**Task inputs:**
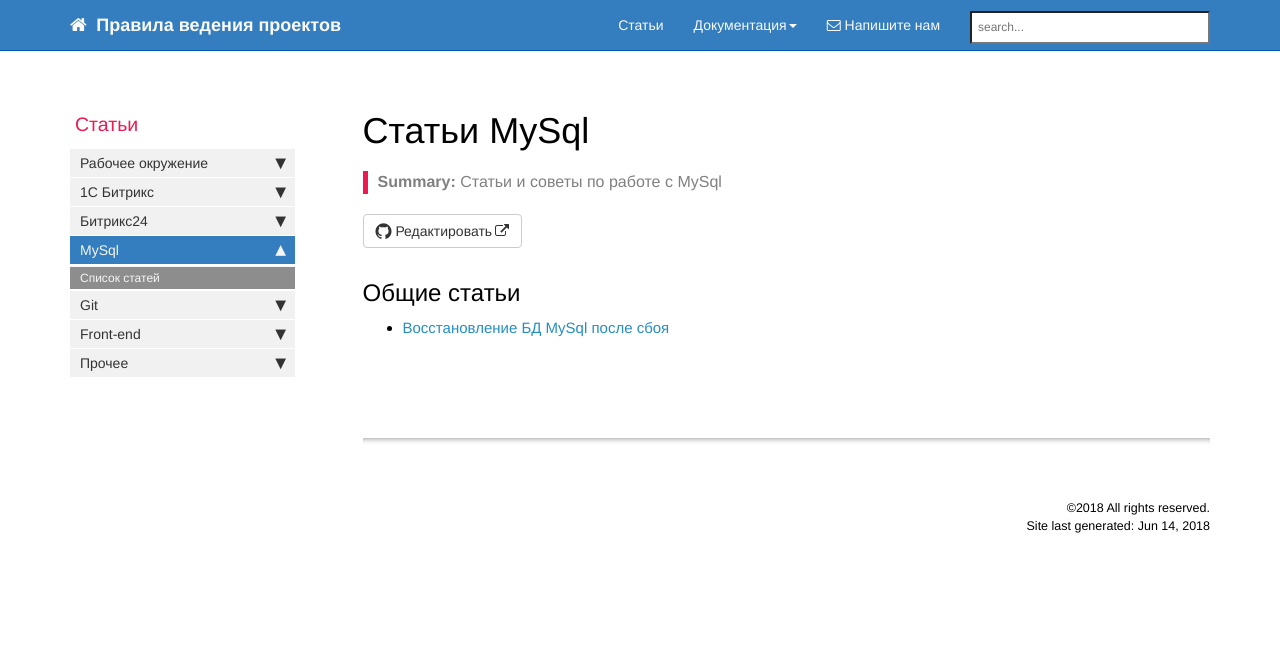
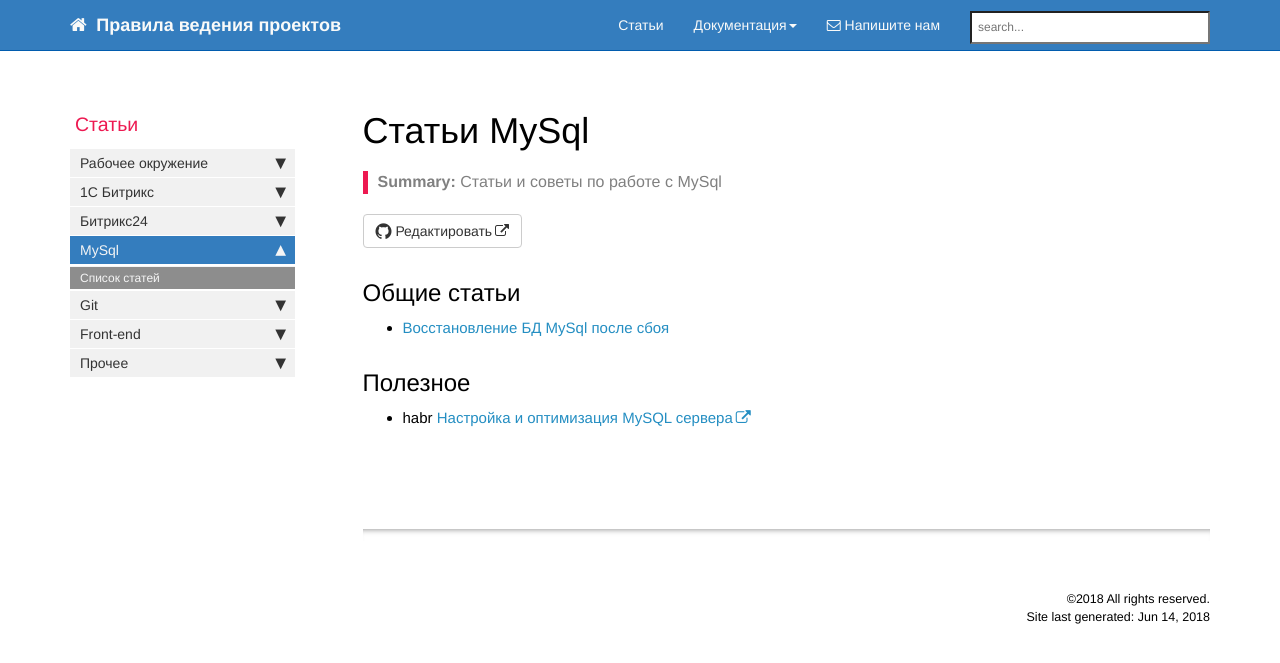
Before and after one commit to gdecider/gdecider.github.io, a Jekyll site: the page built from pages/articles/articles-g-mysql.md, in a window 1280 px wide. Shown: the top 663 px of the page. Built offline with Jekyll 4.4.1, drawn with Linux system fonts in a browser that asks for light colours; nearby versions of some CDN libraries; comment, search, counter and statistics services are not loaded.

Commit message:
Update articles-g-mysql.md

```diff
--- a/pages/articles/articles-g-mysql.md
+++ b/pages/articles/articles-g-mysql.md
@@ -11,3 +11,7 @@
 ## Общие статьи
 
 * [Восстановление БД MySql после сбоя](/articles-mysql-restore.html)
+
+## Полезное
+
+* habr [Настройка и оптимизация MySQL сервера](https://habr.com/post/108418/)
```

**Prompt:** Everything in the records goes into your answer exactly, except the pictures.

**Answer:**
Before and after one commit to gdecider/gdecider.github.io, a Jekyll site: the page built from pages/articles/articles-g-mysql.md, in a window 1280 px wide. Shown: the top 663 px of the page. Built offline with Jekyll 4.4.1, drawn with Linux system fonts in a browser that asks for light colours; nearby versions of some CDN libraries; comment, search, counter and statistics services are not loaded.

Commit message:
Update articles-g-mysql.md

```diff
--- a/pages/articles/articles-g-mysql.md
+++ b/pages/articles/articles-g-mysql.md
@@ -11,3 +11,7 @@
 ## Общие статьи
 
 * [Восстановление БД MySql после сбоя](/articles-mysql-restore.html)
+
+## Полезное
+
+* habr [Настройка и оптимизация MySQL сервера](https://habr.com/post/108418/)
```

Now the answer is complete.